Yes, it is true that Covid-19 infections are increasing in a number of areas, especially the Eastern Cape. And as other issues reduce the dominance of reporting on the virus on our TV screens and radio channels, we need to remember it is real and in our communities. We must please keep up the distancing, we must maintain health protocols, wear our masks and pray for equitable access to vaccines once they become available.

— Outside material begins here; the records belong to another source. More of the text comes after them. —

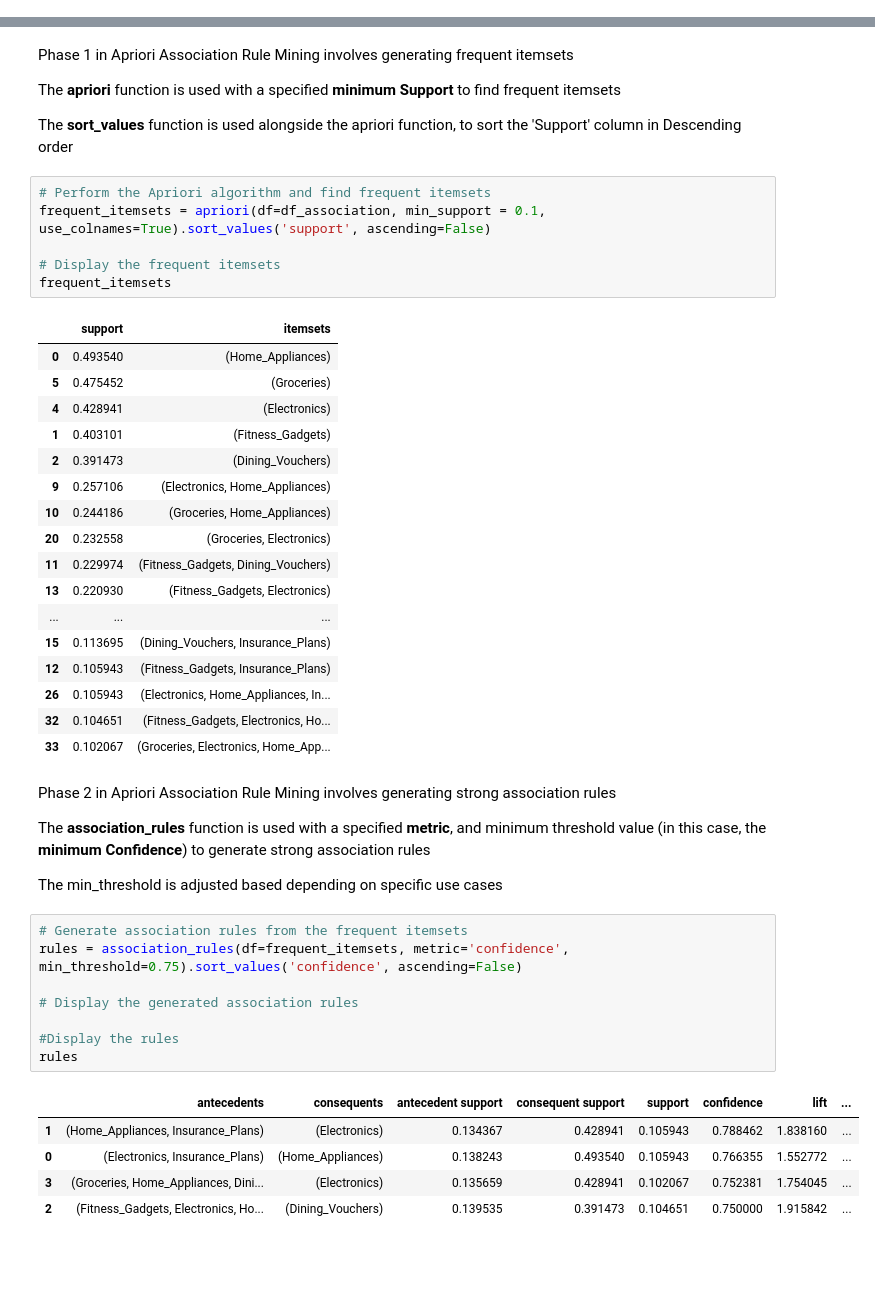
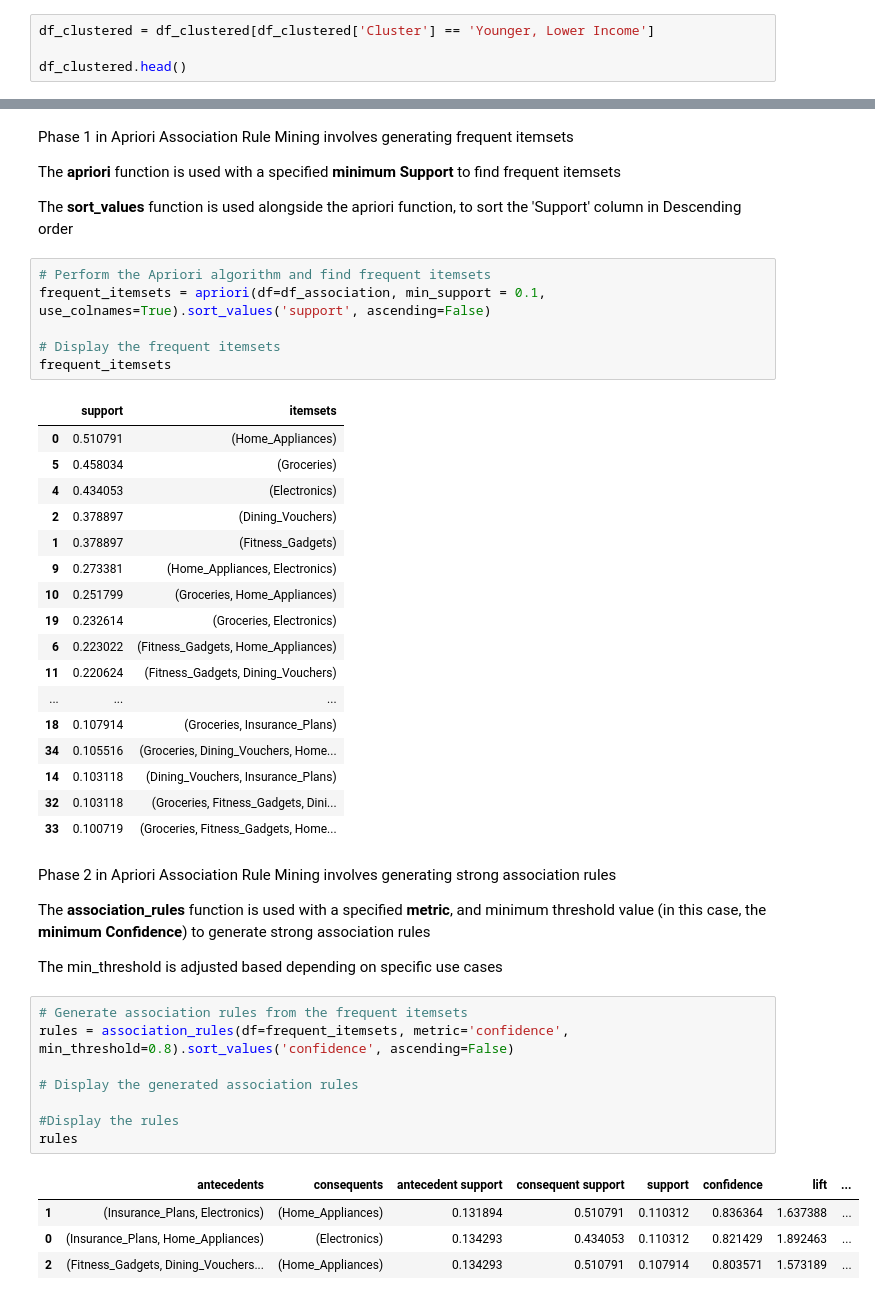
Before and after one commit to rjngoh/credit-card-customer-segmentation, a Jupyter notebook: credit_card_customer_segmentation_and_promotional_strategy_optimisation.ipynb, the cells around one changed output, grey strips where cells are left out. Drawn from its saved outputs; the diff is of its cells as text; blank space fills up the shorter version.

```diff
--- a/credit_card_customer_segmentation_and_promotional_strategy_optimisation.ipynb
+++ b/credit_card_customer_segmentation_and_promotional_strategy_optimisation.ipynb
@@ -565,0 +568,4 @@ df_clustered.head()
+# %%
+df_clustered = df_clustered[df_clustered['Cluster'] == 'Younger, Lower Income']
+
+df_clustered.head()
@@ -678,22 +692,22 @@ frequent_itemsets = apriori(df=df_association, min_support = 0.1, use_colnames=T
 frequent_itemsets
 # %% [output]
 |  | support | itemsets |
-| 0 | 0.493540 | (Home_Appliances) |
-| 5 | 0.475452 | (Groceries) |
-| 4 | 0.428941 | (Electronics) |
-| 1 | 0.403101 | (Fitness_Gadgets) |
-| 2 | 0.391473 | (Dining_Vouchers) |
-| 9 | 0.257106 | (Electronics, Home_Appliances) |
-| 10 | 0.244186 | (Groceries, Home_Appliances) |
-| 20 | 0.232558 | (Groceries, Electronics) |
-| 11 | 0.229974 | (Fitness_Gadgets, Dining_Vouchers) |
-| 13 | 0.220930 | (Fitness_Gadgets, Electronics) |
+| 0 | 0.510791 | (Home_Appliances) |
+| 5 | 0.458034 | (Groceries) |
+| 4 | 0.434053 | (Electronics) |
+| 2 | 0.378897 | (Dining_Vouchers) |
+| 1 | 0.378897 | (Fitness_Gadgets) |
+| 9 | 0.273381 | (Home_Appliances, Electronics) |
+| 10 | 0.251799 | (Groceries, Home_Appliances) |
+| 19 | 0.232614 | (Groceries, Electronics) |
+| 6 | 0.223022 | (Fitness_Gadgets, Home_Appliances) |
+| 11 | 0.220624 | (Fitness_Gadgets, Dining_Vouchers) |
 | ... | ... | ... |
-| 15 | 0.113695 | (Dining_Vouchers, Insurance_Plans) |
-| 12 | 0.105943 | (Fitness_Gadgets, Insurance_Plans) |
-| 26 | 0.105943 | (Electronics, Home_Appliances, In... |
-| 32 | 0.104651 | (Fitness_Gadgets, Electronics, Ho... |
-| 33 | 0.102067 | (Groceries, Electronics, Home_App... |
+| 18 | 0.107914 | (Groceries, Insurance_Plans) |
+| 34 | 0.105516 | (Groceries, Dining_Vouchers, Home... |
+| 14 | 0.103118 | (Dining_Vouchers, Insurance_Plans) |
+| 32 | 0.103118 | (Groceries, Fitness_Gadgets, Dini... |
+| 33 | 0.100719 | (Groceries, Fitness_Gadgets, Home... |
 # %% [markdown]
 Phase 2 in Apriori Association Rule Mining involves generating strong association rules
 
@@ -702,15 +716,14 @@ The **association_rules** function is used with a specified **metric**, and mini
 The min_threshold is adjusted based depending on specific use cases
 # %%
 # Generate association rules from the frequent itemsets
-rules = association_rules(df=frequent_itemsets, metric='confidence', min_threshold=0.75).sort_values('confidence', ascending=False)
+rules = association_rules(df=frequent_itemsets, metric='confidence', min_threshold=0.8).sort_values('confidence', ascending=False)
 
 # Display the generated association rules
 
 #Display the rules
 rules
 # %% [output]
 |  | antecedents | consequents | antecedent support | consequent support | support | confidence | lift | ... |
-| 1 | (Home_Appliances, Insurance_Plans) | (Electronics) | 0.134367 | 0.428941 | 0.105943 | 0.788462 | 1.838160 | ... |
-| 0 | (Electronics, Insurance_Plans) | (Home_Appliances) | 0.138243 | 0.493540 | 0.105943 | 0.766355 | 1.552772 | ... |
-| 3 | (Groceries, Home_Appliances, Dini... | (Electronics) | 0.135659 | 0.428941 | 0.102067 | 0.752381 | 1.754045 | ... |
-| 2 | (Fitness_Gadgets, Electronics, Ho... | (Dining_Vouchers) | 0.139535 | 0.391473 | 0.104651 | 0.750000 | 1.915842 | ... |
+| 1 | (Insurance_Plans, Electronics) | (Home_Appliances) | 0.131894 | 0.510791 | 0.110312 | 0.836364 | 1.637388 | ... |
+| 0 | (Insurance_Plans, Home_Appliances) | (Electronics) | 0.134293 | 0.434053 | 0.110312 | 0.821429 | 1.892463 | ... |
+| 2 | (Fitness_Gadgets, Dining_Vouchers... | (Home_Appliances) | 0.134293 | 0.510791 | 0.107914 | 0.803571 | 1.573189 | ... |
```
Also changed, not shown: parts of 6 cells of this notebook.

Yet I want to repeat what I said a couple of years ago – that social scientists caution us against too much focus on crisis, negativity and fear, since they can easily beget the very outcomes we seek to avoid. Both hope and joy are twinned in Psalm 145, and perhaps a good way to stare the pandemic in the face and ensure we flatten the curve is not to deny its impact, not to deny the science, but to look to a future promised by a God who has always, and will always, provide for our sustenance, even into that future.

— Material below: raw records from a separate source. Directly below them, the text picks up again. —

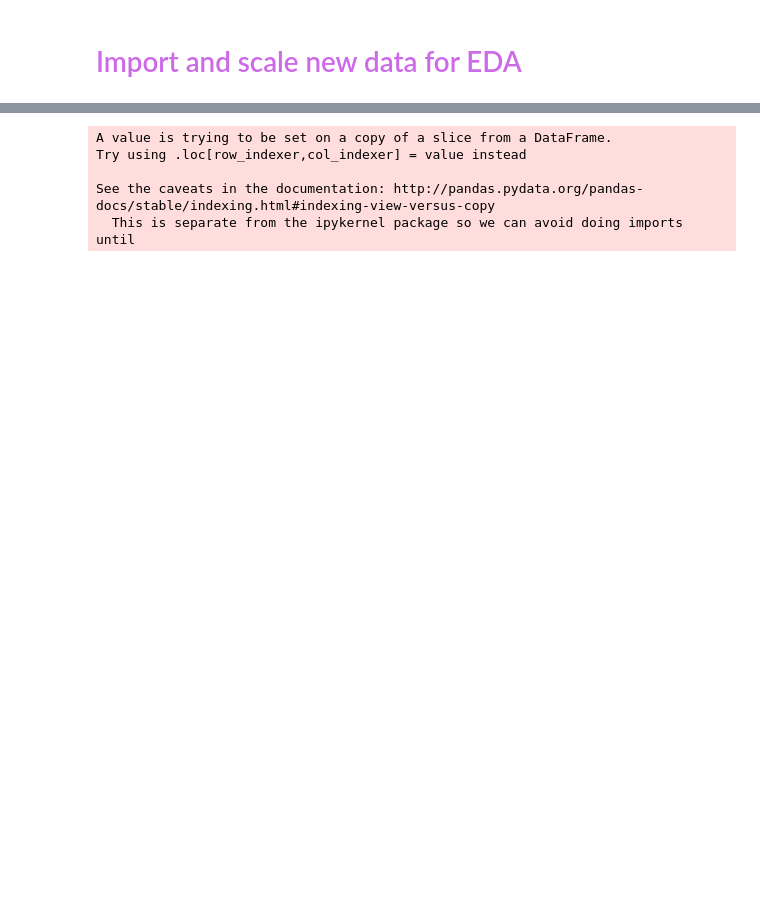
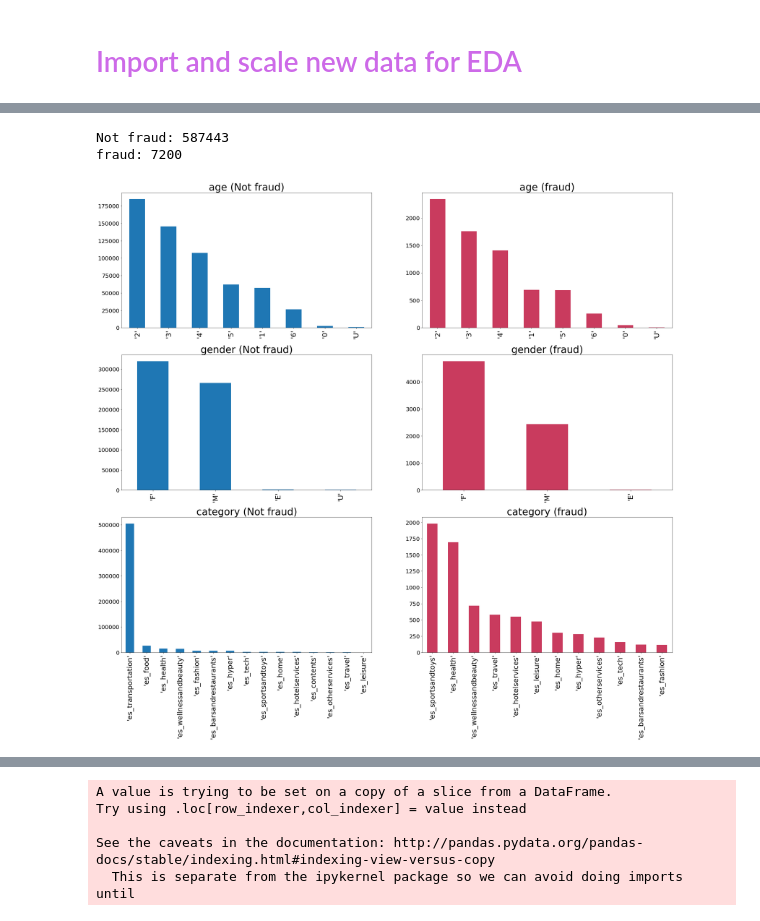
Before and after one commit to Pranitan-witt/DataMiningProject, a Jupyter notebook: AnomalyDetection_FinalProject.ipynb, the cells around one changed output, grey strips where cells are left out. Saved outputs shown, nothing was run; the diff lists cells and outputs as text; code cells hidden in the pictures; blank space fills up the shorter version.

```diff
--- a/AnomalyDetection_FinalProject.ipynb
+++ b/AnomalyDetection_FinalProject.ipynb
@@ -29,0 +107,3 @@ data_old.head(10)
+# %%
+#drop คอลลัมม์ที่ไม่ต้องการ
+data_old =data_old.drop(columns=['zipMerchant','zipcodeOri','step'])
@@ -29,0 +121,28 @@ data_old.head(10)
+# %%
+# ดูจำนวนข้อมูลที่ทุจริตกับไม่ทุจริต
+print('Not fraud:', len(data_old[data_old['fraud'] == 0]))
+print('fraud:', len(data_old[data_old['fraud'] == 1]))
+# %% [output]
+Not fraud: 587443
+fraud: 7200
+# %%
+#ดูความสัมพันธ์ของการทุจริตกับองค์ประกอบอื่นๆ
+fig, axes = plt.subplots(3,2, figsize=(35,30))
+i=0
+for c in [ 'age', 'gender', 'category']:
+    for j in range(2):
+        if(j ==0):
+            axes[i,j].set_title(f'{c} (Not fraud)', fontsize=35)
+            data_old[c][data_old['fraud'] == 0].value_counts().plot(kind='bar', ax=axes[i,j])
+        else:
+            axes[i,j].set_title(f'{c} (fraud)', fontsize=35)
+            data_old[c][data_old['fraud'] == 1].value_counts().plot(kind='bar', color="#c93b5e", ax=axes[i,j])
+
+        axes[i,j].tick_params(axis="x", labelsize=25)
+        axes[i,j].tick_params(axis="y", labelsize=20)
+
+    i += 1
+
+plt.show()
+# %% [output]
+[figure, added]
```
Also changed, not shown: parts of 28 cells of this notebook.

In remaining hopeful, we need not discount the disproportionate impact of the pandemic on the poor, who have in the main been those who have lost jobs and livelihoods. We must continue to intervene with relief measures even as we find ways of living joyfully and hopefully in the midst of the challenges we face: the emotional stress, the anxiety, the fatigue and the uncertainty. Looking back at the 234 days of lockdown, when last did you smile and laugh or talk about things such as care for others and for the environment?
There have been some differences in the way dioceses are dealing with singing hymns during worship. Our legal experts tell us us that there is some uncertainty in the law, so our advice is either not to allow congregations to sing, or to allow them to sing only wearing masks, observing the 1.5 metre distance rule and keeping to the legal limits on the number of worshippers. My advice is: If in doubt err on the side of safety, especially if older congregants insist on coming to church.
In recent weeks we have held innovative meetings on Microsoft Teams to take the steps required by Canon 4 to fill episcopal vacancies. I am happy to report that candidates have been nominated and I will make their names known soon. We are looking beyond the time of closed doors at how we can put episcopal leadership in the vacant dioceses to continue God’s mission in the world through God’s church.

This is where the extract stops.